Problem statement:
Return the listing in full and exactly, but without a single picture.

Records shown:

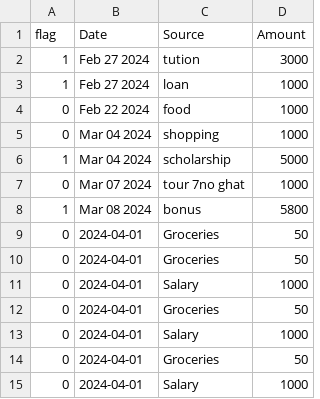
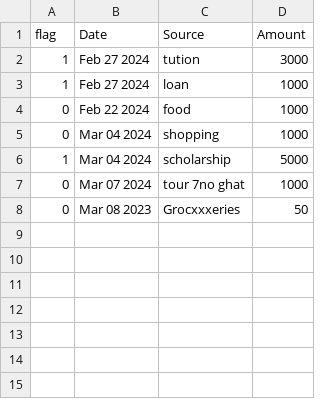
Before and after one commit to Prime-1-3/MoneyManager, a CSV file: data_store/data.csv, drawn as a sheet.

```diff
--- a/data_store/data.csv
+++ b/data_store/data.csv
@@ -7,9 +7,2 @@ flag,Date,Source,Amount
 0,Mar 07 2024,tour 7no ghat,1000
-1,Mar 08 2024,bonus,5800
-0,2024-04-01,Groceries,50
-0,2024-04-01,Groceries,50
-0,2024-04-01,Salary,1000
-0,2024-04-01,Groceries,50
-0,2024-04-01,Salary,1000
-0,2024-04-01,Groceries,50
-0,2024-04-01,Salary,1000
+0,Mar 08 2023,Grocxxxeries,50
```
Also changed, not shown: 4 other files.
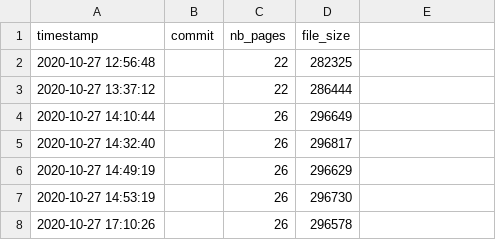
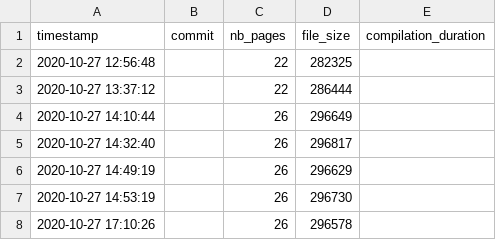
Before and after one commit to Ezibenroc/thesis, a CSV file: build/thesis_data.csv, drawn as a sheet; the diff names each change by its address in the sheet, - before the commit and + after, or states it on an @@ line.

Commit message:
Add the compilation duration in the CSV

```diff
--- a/build/thesis_data.csv
+++ b/build/thesis_data.csv
-E1: (empty)
+E1: compilation_duration
```
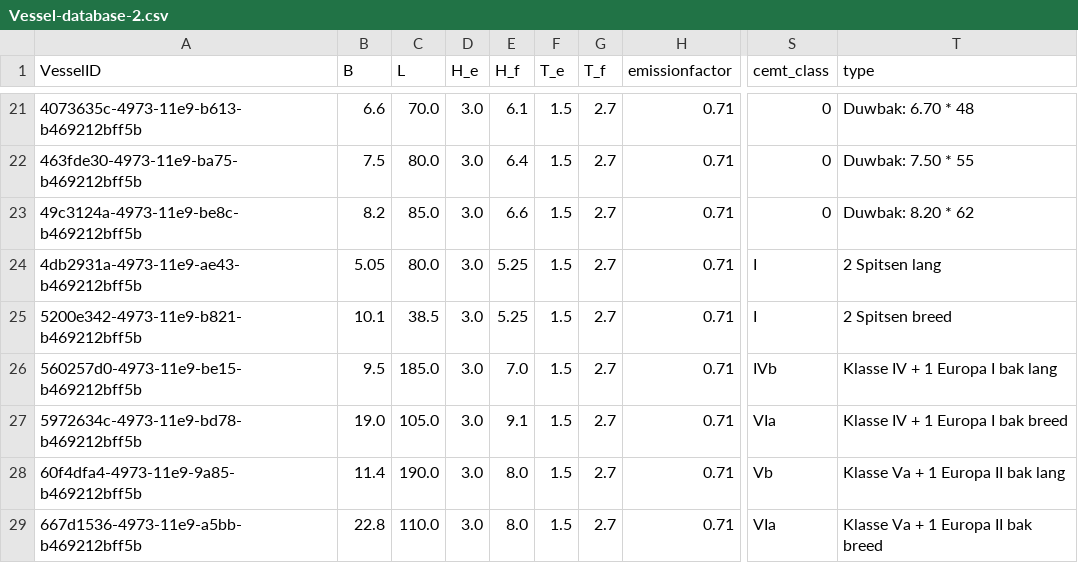
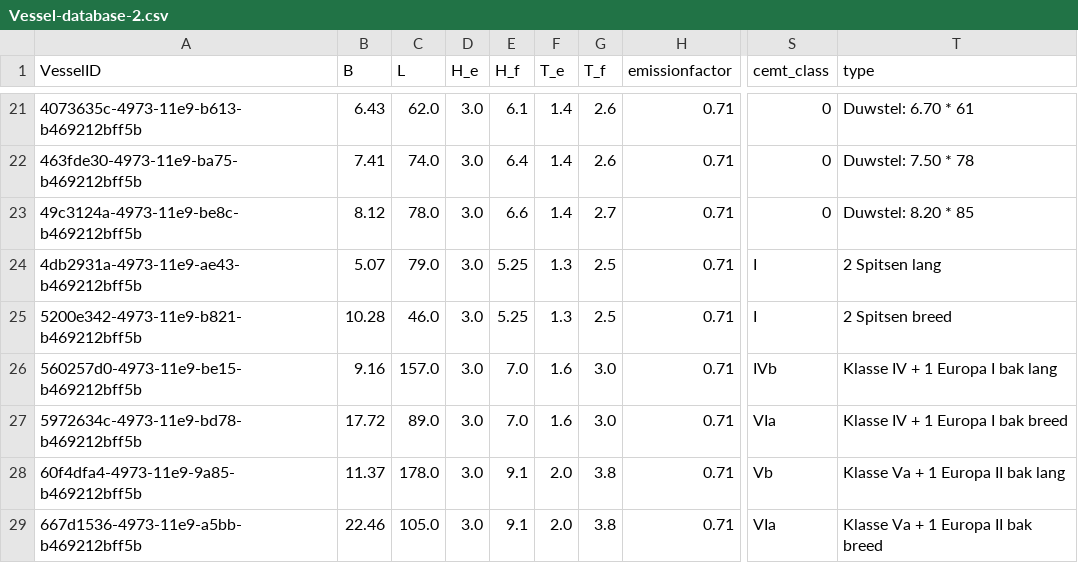
Before and after one commit to TUDelft-CITG/OpenTNSim, a CSV file: notebooks/Vessels/Vessel-database-2.csv, drawn as a sheet; only a part is shown, gaps mark what is left out; the diff covers the shown part only; the diff names each change by its address in the sheet, - before the commit and + after, or states it on an @@ line.

```diff
--- a/notebooks/Vessels/Vessel-database-2.csv
+++ b/notebooks/Vessels/Vessel-database-2.csv
-B21 (B): 6.6
+B21 (B): 6.43
-C21 (L): 70.0
+C21 (L): 62.0
-F21:F23 (T_e): 1.5
+F21:F23 (T_e): 1.4
-G21:G22 (T_f): 2.7
+G21:G22 (T_f): 2.6
-T21 (type): Duwbak: 6.70 * 48
+T21 (type): Duwstel: 6.70 * 61
-B22 (B): 7.5
+B22 (B): 7.41
-C22 (L): 80.0
+C22 (L): 74.0
-T22 (type): Duwbak: 7.50 * 55
+T22 (type): Duwstel: 7.50 * 78
-B23 (B): 8.2
+B23 (B): 8.12
-C23 (L): 85.0
+C23 (L): 78.0
-T23 (type): Duwbak: 8.20 * 62
+T23 (type): Duwstel: 8.20 * 85
-B24 (B): 5.05
+B24 (B): 5.07
-C24 (L): 80.0
+C24 (L): 79.0
-F24:F25 (T_e): 1.5
+F24:F25 (T_e): 1.3
-G24:G25 (T_f): 2.7
+G24:G25 (T_f): 2.5
-B25 (B): 10.1
+B25 (B): 10.28
-C25 (L): 38.5
+C25 (L): 46.0
-B26 (B): 9.5
+B26 (B): 9.16
-C26 (L): 185.0
+C26 (L): 157.0
-F26:F27 (T_e): 1.5
+F26:F27 (T_e): 1.6
-G26:G27 (T_f): 2.7
+G26:G27 (T_f): 3.0
-B27 (B): 19.0
+B27 (B): 17.72
-C27 (L): 105.0
+C27 (L): 89.0
-E27 (H_f): 9.1
+E27 (H_f): 7.0
-B28 (B): 11.4
+B28 (B): 11.37
-C28 (L): 190.0
+C28 (L): 178.0
-E28:E29 (H_f): 8.0
+E28:E29 (H_f): 9.1
-F28:F29 (T_e): 1.5
+F28:F29 (T_e): 2.0
-G28:G29 (T_f): 2.7
+G28:G29 (T_f): 3.8
-B29 (B): 22.8
+B29 (B): 22.46
-C29 (L): 110.0
+C29 (L): 105.0
```
Also changed, not shown: 84 edited cells elsewhere in this file, 2 other files.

Response:
Before and after one commit to Prime-1-3/MoneyManager, a CSV file: data_store/data.csv, drawn as a sheet.

```diff
--- a/data_store/data.csv
+++ b/data_store/data.csv
@@ -7,9 +7,2 @@ flag,Date,Source,Amount
 0,Mar 07 2024,tour 7no ghat,1000
-1,Mar 08 2024,bonus,5800
-0,2024-04-01,Groceries,50
-0,2024-04-01,Groceries,50
-0,2024-04-01,Salary,1000
-0,2024-04-01,Groceries,50
-0,2024-04-01,Salary,1000
-0,2024-04-01,Groceries,50
-0,2024-04-01,Salary,1000
+0,Mar 08 2023,Grocxxxeries,50
```
Also changed, not shown: 4 other files.
Before and after one commit to Ezibenroc/thesis, a CSV file: build/thesis_data.csv, drawn as a sheet; the diff names each change by its address in the sheet, - before the commit and + after, or states it on an @@ line.

Commit message:
Add the compilation duration in the CSV

```diff
--- a/build/thesis_data.csv
+++ b/build/thesis_data.csv
-E1: (empty)
+E1: compilation_duration
```
Before and after one commit to TUDelft-CITG/OpenTNSim, a CSV file: notebooks/Vessels/Vessel-database-2.csv, drawn as a sheet; only a part is shown, gaps mark what is left out; the diff covers the shown part only; the diff names each change by its address in the sheet, - before the commit and + after, or states it on an @@ line.

```diff
--- a/notebooks/Vessels/Vessel-database-2.csv
+++ b/notebooks/Vessels/Vessel-database-2.csv
-B21 (B): 6.6
+B21 (B): 6.43
-C21 (L): 70.0
+C21 (L): 62.0
-F21:F23 (T_e): 1.5
+F21:F23 (T_e): 1.4
-G21:G22 (T_f): 2.7
+G21:G22 (T_f): 2.6
-T21 (type): Duwbak: 6.70 * 48
+T21 (type): Duwstel: 6.70 * 61
-B22 (B): 7.5
+B22 (B): 7.41
-C22 (L): 80.0
+C22 (L): 74.0
-T22 (type): Duwbak: 7.50 * 55
+T22 (type): Duwstel: 7.50 * 78
-B23 (B): 8.2
+B23 (B): 8.12
-C23 (L): 85.0
+C23 (L): 78.0
-T23 (type): Duwbak: 8.20 * 62
+T23 (type): Duwstel: 8.20 * 85
-B24 (B): 5.05
+B24 (B): 5.07
-C24 (L): 80.0
+C24 (L): 79.0
-F24:F25 (T_e): 1.5
+F24:F25 (T_e): 1.3
-G24:G25 (T_f): 2.7
+G24:G25 (T_f): 2.5
-B25 (B): 10.1
+B25 (B): 10.28
-C25 (L): 38.5
+C25 (L): 46.0
-B26 (B): 9.5
+B26 (B): 9.16
-C26 (L): 185.0
+C26 (L): 157.0
-F26:F27 (T_e): 1.5
+F26:F27 (T_e): 1.6
-G26:G27 (T_f): 2.7
+G26:G27 (T_f): 3.0
-B27 (B): 19.0
+B27 (B): 17.72
-C27 (L): 105.0
+C27 (L): 89.0
-E27 (H_f): 9.1
+E27 (H_f): 7.0
-B28 (B): 11.4
+B28 (B): 11.37
-C28 (L): 190.0
+C28 (L): 178.0
-E28:E29 (H_f): 8.0
+E28:E29 (H_f): 9.1
-F28:F29 (T_e): 1.5
+F28:F29 (T_e): 2.0
-G28:G29 (T_f): 2.7
+G28:G29 (T_f): 3.8
-B29 (B): 22.8
+B29 (B): 22.46
-C29 (L): 110.0
+C29 (L): 105.0
```
Also changed, not shown: 84 edited cells elsewhere in this file, 2 other files.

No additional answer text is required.